Items from a data source
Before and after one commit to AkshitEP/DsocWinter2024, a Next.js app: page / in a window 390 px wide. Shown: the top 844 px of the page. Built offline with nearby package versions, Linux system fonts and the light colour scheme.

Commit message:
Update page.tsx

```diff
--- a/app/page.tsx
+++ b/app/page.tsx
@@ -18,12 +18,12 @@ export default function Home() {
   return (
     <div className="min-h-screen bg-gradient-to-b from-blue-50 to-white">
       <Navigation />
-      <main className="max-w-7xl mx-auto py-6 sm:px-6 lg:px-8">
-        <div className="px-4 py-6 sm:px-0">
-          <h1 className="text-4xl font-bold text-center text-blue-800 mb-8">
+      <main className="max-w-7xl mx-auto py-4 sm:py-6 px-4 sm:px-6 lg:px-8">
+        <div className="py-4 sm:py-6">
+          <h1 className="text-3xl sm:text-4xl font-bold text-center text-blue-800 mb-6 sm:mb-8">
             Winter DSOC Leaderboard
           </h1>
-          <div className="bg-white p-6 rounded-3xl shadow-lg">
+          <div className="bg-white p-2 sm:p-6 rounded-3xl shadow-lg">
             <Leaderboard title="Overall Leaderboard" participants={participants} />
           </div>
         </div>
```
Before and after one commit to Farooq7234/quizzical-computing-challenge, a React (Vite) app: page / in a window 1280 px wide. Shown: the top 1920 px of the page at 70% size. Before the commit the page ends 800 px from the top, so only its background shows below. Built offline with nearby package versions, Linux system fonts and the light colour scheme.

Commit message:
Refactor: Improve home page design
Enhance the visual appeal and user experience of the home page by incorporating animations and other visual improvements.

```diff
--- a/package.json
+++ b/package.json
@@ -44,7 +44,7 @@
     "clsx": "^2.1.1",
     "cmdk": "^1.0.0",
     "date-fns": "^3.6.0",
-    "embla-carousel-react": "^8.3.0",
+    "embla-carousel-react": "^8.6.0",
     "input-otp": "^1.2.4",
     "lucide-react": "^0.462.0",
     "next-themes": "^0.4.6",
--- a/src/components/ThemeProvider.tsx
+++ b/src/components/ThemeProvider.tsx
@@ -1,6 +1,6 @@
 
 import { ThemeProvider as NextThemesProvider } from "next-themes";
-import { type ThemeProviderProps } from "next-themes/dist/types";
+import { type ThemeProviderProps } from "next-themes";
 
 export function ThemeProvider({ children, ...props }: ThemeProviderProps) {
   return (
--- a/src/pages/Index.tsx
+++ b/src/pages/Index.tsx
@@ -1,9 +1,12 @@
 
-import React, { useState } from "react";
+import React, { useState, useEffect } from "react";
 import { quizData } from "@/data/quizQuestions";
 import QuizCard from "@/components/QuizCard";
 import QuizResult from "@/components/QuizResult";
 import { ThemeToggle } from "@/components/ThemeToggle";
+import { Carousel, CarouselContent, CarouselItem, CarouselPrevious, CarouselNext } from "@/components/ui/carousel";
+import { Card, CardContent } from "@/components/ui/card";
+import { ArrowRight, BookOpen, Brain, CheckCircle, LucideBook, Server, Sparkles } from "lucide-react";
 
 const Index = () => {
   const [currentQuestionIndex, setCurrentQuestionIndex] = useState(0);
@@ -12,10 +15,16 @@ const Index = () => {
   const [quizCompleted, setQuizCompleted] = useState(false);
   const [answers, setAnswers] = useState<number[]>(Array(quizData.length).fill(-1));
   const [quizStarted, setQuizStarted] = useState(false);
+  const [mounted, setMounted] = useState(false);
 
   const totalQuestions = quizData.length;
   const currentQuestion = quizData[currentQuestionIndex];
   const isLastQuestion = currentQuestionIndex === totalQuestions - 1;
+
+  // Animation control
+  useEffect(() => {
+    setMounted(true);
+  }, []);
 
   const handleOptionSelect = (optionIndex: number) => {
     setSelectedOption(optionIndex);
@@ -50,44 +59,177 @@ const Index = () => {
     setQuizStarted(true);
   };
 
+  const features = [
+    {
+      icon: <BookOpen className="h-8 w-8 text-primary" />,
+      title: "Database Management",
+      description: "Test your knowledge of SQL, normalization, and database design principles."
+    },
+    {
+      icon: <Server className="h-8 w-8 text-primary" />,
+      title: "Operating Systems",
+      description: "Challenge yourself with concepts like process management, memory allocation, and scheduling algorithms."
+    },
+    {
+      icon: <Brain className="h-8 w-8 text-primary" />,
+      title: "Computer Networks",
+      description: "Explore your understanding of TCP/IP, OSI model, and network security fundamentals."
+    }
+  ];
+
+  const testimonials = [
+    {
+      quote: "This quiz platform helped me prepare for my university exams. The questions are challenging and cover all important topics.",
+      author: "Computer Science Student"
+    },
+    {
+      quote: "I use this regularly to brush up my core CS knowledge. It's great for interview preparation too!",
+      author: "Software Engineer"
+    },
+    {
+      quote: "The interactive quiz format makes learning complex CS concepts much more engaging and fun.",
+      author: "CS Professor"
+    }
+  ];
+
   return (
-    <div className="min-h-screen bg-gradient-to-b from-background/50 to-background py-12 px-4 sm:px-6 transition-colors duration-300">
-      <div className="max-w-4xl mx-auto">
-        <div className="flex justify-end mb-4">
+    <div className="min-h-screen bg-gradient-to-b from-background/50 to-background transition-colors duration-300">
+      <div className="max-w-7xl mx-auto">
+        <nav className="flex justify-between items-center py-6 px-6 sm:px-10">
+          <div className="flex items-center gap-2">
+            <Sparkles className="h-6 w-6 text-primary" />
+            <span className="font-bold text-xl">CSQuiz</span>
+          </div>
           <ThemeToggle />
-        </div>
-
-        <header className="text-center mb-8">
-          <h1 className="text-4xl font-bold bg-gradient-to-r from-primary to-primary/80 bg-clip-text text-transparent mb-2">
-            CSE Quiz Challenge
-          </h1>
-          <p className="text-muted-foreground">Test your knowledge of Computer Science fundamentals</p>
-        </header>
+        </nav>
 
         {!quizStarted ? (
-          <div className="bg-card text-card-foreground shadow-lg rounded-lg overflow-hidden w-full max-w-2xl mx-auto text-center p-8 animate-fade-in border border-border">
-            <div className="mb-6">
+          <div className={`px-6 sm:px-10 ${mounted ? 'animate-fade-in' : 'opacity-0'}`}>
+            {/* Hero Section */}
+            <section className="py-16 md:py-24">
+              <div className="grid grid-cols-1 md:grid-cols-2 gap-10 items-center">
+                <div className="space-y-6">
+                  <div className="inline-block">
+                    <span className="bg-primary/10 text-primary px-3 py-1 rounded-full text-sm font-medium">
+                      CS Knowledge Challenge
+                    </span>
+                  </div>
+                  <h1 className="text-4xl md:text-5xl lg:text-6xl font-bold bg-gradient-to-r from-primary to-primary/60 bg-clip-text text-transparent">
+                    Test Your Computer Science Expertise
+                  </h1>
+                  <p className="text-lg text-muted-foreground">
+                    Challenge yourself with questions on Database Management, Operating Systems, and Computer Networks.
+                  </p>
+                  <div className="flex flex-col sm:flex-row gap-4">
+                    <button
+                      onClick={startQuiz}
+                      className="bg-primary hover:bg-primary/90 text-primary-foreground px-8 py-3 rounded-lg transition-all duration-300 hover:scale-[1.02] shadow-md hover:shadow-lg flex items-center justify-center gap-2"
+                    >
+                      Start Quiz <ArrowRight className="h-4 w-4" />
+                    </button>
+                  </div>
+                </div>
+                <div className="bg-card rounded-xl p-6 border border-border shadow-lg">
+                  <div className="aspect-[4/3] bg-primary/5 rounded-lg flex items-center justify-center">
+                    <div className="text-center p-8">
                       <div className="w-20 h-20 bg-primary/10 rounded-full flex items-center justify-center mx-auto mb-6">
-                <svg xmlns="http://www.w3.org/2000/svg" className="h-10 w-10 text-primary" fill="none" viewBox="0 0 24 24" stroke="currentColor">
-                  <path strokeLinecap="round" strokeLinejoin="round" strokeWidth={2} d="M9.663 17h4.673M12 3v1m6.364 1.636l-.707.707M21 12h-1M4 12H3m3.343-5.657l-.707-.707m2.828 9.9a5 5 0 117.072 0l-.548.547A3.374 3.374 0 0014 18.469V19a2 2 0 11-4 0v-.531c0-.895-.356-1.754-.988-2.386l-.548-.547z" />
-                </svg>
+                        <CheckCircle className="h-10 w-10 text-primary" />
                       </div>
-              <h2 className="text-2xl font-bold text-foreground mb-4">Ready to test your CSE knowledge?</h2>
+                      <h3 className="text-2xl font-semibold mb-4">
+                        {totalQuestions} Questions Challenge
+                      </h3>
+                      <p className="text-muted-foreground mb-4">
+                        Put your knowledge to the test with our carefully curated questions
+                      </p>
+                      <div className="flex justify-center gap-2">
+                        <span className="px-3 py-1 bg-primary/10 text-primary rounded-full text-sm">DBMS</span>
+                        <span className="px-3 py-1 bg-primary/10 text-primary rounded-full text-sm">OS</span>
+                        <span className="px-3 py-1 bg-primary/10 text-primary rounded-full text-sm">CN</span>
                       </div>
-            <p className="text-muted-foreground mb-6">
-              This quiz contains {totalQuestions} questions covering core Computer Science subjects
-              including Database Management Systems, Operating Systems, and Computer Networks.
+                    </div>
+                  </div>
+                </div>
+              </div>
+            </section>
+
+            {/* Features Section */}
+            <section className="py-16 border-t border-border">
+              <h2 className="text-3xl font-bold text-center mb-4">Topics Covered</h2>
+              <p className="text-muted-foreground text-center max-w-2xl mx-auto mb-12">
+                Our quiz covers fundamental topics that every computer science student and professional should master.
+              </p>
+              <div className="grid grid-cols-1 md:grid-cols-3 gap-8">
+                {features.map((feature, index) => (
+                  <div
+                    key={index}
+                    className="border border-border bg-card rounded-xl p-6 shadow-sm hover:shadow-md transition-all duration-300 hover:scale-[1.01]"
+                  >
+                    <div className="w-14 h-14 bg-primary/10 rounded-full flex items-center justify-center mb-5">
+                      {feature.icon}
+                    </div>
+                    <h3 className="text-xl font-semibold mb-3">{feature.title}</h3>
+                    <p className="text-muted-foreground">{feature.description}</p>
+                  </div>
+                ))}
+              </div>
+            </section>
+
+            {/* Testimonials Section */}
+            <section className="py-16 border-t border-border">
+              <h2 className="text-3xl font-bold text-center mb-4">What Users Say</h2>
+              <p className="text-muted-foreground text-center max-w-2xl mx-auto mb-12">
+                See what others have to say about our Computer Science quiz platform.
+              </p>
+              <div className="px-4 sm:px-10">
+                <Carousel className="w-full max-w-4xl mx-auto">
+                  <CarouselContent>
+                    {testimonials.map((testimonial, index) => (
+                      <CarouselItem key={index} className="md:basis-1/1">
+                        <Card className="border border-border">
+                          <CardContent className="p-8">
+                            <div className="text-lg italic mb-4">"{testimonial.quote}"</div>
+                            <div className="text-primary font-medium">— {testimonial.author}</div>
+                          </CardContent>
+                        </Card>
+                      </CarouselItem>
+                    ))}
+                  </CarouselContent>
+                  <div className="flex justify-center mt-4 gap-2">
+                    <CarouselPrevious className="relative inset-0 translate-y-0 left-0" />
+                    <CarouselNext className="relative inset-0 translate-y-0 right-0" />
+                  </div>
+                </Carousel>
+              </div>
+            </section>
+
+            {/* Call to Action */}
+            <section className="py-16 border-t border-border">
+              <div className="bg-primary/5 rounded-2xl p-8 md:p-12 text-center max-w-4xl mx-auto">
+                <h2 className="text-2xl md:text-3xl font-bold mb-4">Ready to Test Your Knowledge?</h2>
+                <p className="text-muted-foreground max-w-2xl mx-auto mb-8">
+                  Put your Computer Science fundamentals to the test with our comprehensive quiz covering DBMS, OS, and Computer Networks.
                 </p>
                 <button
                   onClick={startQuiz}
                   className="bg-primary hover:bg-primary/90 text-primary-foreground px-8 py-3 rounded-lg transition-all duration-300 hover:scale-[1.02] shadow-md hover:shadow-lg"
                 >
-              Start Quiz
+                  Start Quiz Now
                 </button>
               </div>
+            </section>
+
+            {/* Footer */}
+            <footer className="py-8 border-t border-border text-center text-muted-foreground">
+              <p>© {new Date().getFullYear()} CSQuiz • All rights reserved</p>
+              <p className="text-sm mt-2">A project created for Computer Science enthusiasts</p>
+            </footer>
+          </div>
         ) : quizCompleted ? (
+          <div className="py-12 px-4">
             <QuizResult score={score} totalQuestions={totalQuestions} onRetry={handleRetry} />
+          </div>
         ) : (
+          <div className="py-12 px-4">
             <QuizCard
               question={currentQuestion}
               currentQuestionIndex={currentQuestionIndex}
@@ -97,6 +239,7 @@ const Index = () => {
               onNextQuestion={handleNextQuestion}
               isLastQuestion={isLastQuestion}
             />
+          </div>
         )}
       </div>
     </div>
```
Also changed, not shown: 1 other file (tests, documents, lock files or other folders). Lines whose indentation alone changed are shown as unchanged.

REQUIREMENT — Search the entries for the word "flex", then gather every line that has it.

EXPECTED ANSWER —
-        <div className="flex justify-end mb-4">
+        <nav className="flex justify-between items-center py-6 px-6 sm:px-10">
+          <div className="flex items-center gap-2">
+                  <div className="flex flex-col sm:flex-row gap-4">
+                      className="bg-primary hover:bg-primary/90 text-primary-foreground px-8 py-3 rounded-lg transition-all duration-300 hover:scale-[1.02] shadow-md hover:shadow-lg flex items-center justify-center gap-2"
+                  <div className="aspect-[4/3] bg-primary/5 rounded-lg flex items-center justify-center">
                       <div className="w-20 h-20 bg-primary/10 rounded-full flex items-center justify-center mx-auto mb-6">
+                      <div className="flex justify-center gap-2">
+                    <div className="w-14 h-14 bg-primary/10 rounded-full flex items-center justify-center mb-5">
+                  <div className="flex justify-center mt-4 gap-2">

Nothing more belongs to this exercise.